Search the records for the word "function". Copy every line where it appears.
**** Available records
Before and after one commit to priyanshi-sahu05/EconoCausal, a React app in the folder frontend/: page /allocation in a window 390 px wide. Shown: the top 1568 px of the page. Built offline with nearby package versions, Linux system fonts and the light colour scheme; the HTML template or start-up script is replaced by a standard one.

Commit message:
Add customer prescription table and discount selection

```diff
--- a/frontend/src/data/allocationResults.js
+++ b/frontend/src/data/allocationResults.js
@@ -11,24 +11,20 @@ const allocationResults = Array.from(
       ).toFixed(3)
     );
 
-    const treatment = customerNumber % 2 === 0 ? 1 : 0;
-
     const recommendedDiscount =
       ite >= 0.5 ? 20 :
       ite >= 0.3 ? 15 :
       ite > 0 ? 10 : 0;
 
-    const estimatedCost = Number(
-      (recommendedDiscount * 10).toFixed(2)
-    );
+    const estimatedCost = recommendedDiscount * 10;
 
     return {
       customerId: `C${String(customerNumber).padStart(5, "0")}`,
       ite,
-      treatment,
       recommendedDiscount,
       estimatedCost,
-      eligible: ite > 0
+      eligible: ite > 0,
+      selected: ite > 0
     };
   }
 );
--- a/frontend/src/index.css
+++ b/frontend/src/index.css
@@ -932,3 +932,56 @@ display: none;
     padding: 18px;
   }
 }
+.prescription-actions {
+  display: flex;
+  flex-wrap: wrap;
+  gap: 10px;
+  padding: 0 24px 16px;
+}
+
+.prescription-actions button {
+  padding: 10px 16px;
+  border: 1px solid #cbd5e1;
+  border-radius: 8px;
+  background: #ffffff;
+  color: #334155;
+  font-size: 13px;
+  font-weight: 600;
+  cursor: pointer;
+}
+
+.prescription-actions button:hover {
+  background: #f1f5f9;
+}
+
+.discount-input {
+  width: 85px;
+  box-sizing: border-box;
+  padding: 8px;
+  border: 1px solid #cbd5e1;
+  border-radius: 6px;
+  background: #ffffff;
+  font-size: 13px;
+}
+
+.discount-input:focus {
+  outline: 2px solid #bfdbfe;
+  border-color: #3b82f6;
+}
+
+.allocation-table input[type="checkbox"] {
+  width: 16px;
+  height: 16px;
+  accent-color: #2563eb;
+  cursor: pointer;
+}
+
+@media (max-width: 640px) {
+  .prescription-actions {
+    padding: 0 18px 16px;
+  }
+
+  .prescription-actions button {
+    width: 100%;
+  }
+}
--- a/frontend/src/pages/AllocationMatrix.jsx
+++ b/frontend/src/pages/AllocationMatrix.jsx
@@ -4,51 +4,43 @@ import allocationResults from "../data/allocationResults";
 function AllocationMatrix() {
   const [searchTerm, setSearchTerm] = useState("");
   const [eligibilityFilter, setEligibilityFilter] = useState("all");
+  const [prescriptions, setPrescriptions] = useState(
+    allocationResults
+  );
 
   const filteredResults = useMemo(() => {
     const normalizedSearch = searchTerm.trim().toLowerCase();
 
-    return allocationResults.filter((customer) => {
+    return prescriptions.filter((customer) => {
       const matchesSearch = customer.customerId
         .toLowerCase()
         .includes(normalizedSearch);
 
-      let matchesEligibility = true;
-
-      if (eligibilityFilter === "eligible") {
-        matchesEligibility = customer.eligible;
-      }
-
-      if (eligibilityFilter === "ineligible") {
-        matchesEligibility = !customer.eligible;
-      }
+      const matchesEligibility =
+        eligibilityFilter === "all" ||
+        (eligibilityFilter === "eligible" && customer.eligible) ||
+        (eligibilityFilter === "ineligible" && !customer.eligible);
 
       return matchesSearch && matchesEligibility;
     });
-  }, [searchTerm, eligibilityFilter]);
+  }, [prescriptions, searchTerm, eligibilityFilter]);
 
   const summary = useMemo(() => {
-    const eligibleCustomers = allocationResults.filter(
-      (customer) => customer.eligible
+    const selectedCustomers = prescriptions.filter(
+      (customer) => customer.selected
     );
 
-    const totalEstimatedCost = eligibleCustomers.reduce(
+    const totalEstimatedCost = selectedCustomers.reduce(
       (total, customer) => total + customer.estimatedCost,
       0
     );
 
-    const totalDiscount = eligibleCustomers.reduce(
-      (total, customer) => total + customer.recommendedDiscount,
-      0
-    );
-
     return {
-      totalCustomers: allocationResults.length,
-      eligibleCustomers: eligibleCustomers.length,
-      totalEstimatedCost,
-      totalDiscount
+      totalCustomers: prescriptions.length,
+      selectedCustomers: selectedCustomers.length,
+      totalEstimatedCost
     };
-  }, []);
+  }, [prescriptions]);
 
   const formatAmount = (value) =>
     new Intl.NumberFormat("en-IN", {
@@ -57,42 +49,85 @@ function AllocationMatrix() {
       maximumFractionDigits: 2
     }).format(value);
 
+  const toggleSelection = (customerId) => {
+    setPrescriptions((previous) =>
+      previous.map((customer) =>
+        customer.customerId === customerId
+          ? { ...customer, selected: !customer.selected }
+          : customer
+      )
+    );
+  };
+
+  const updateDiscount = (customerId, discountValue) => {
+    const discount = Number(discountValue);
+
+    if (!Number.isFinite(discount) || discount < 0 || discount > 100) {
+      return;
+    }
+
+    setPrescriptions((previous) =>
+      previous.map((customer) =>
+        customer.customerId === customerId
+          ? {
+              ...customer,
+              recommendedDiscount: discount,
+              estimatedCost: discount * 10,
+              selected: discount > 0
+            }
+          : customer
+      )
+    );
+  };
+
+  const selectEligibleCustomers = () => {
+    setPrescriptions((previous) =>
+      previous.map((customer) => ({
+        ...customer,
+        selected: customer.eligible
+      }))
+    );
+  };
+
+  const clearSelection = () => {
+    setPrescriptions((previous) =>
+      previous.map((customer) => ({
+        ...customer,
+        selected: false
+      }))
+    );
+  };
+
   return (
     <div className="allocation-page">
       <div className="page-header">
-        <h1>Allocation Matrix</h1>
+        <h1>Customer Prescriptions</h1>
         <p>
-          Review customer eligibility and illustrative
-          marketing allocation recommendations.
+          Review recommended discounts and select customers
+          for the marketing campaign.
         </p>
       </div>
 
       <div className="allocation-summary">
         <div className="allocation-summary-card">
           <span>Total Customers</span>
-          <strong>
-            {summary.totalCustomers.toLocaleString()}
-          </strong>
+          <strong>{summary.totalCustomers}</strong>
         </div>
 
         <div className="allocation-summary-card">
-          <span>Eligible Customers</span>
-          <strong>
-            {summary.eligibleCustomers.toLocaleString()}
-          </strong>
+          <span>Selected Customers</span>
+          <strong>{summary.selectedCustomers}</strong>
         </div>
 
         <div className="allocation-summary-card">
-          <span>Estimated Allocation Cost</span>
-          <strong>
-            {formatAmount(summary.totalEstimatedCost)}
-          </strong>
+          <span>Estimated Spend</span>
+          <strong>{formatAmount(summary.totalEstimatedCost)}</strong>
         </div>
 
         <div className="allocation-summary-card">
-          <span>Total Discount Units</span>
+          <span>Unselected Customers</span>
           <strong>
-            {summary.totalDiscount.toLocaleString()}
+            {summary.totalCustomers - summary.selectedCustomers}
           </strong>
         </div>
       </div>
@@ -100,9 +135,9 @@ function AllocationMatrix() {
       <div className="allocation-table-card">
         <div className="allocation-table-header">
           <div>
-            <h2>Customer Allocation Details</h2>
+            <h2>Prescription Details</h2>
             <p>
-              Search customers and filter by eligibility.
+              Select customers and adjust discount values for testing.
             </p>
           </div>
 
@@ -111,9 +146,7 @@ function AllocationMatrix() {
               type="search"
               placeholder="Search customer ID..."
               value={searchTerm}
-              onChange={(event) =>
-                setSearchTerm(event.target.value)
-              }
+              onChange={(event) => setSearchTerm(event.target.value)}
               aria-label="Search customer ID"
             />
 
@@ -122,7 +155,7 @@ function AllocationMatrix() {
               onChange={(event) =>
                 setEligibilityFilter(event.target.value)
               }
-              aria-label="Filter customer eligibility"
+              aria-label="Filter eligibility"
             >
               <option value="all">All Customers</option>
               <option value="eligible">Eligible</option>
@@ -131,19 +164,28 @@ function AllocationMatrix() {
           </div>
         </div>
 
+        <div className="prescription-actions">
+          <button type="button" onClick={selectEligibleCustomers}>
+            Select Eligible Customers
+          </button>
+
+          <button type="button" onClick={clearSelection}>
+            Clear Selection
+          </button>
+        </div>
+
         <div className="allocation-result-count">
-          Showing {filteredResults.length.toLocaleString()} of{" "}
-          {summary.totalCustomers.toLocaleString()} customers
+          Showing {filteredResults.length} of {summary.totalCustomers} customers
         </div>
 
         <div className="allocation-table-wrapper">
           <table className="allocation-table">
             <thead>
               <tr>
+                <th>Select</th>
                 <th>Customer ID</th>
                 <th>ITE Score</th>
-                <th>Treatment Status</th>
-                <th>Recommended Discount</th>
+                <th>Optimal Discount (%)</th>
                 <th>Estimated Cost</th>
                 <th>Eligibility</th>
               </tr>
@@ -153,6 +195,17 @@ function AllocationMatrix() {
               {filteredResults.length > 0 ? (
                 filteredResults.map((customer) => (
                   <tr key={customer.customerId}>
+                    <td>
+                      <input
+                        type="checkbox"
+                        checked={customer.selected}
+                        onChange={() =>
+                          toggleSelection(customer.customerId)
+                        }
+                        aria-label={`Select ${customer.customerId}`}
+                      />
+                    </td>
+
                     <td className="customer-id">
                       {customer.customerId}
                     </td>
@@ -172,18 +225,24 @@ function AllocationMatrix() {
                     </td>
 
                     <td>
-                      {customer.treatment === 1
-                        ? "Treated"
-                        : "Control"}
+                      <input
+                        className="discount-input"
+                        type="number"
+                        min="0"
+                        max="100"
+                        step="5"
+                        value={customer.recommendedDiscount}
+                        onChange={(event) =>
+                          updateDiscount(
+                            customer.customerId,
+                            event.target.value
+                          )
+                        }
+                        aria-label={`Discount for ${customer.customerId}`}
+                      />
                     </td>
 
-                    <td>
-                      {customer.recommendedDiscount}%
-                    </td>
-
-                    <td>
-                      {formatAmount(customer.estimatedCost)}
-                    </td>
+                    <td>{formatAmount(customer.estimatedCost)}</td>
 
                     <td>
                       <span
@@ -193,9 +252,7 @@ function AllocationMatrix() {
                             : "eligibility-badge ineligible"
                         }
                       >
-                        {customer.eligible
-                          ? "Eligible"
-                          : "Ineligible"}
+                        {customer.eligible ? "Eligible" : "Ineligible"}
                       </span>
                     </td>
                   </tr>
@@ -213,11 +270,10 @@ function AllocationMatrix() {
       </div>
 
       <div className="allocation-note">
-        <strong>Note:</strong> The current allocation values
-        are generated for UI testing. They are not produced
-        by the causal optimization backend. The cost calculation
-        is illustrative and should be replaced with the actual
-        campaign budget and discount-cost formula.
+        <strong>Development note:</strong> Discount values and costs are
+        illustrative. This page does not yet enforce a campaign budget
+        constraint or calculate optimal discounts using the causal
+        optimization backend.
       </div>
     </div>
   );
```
********
:: Output for this exercise ::
 function AllocationMatrix() {
@@ -57,42 +49,85 @@ function AllocationMatrix() {
@@ -100,9 +135,9 @@ function AllocationMatrix() {
@@ -111,9 +146,7 @@ function AllocationMatrix() {
@@ -122,7 +155,7 @@ function AllocationMatrix() {
@@ -131,19 +164,28 @@ function AllocationMatrix() {
@@ -153,6 +195,17 @@ function AllocationMatrix() {
@@ -172,18 +225,24 @@ function AllocationMatrix() {
@@ -193,9 +252,7 @@ function AllocationMatrix() {
@@ -213,11 +270,10 @@ function AllocationMatrix() {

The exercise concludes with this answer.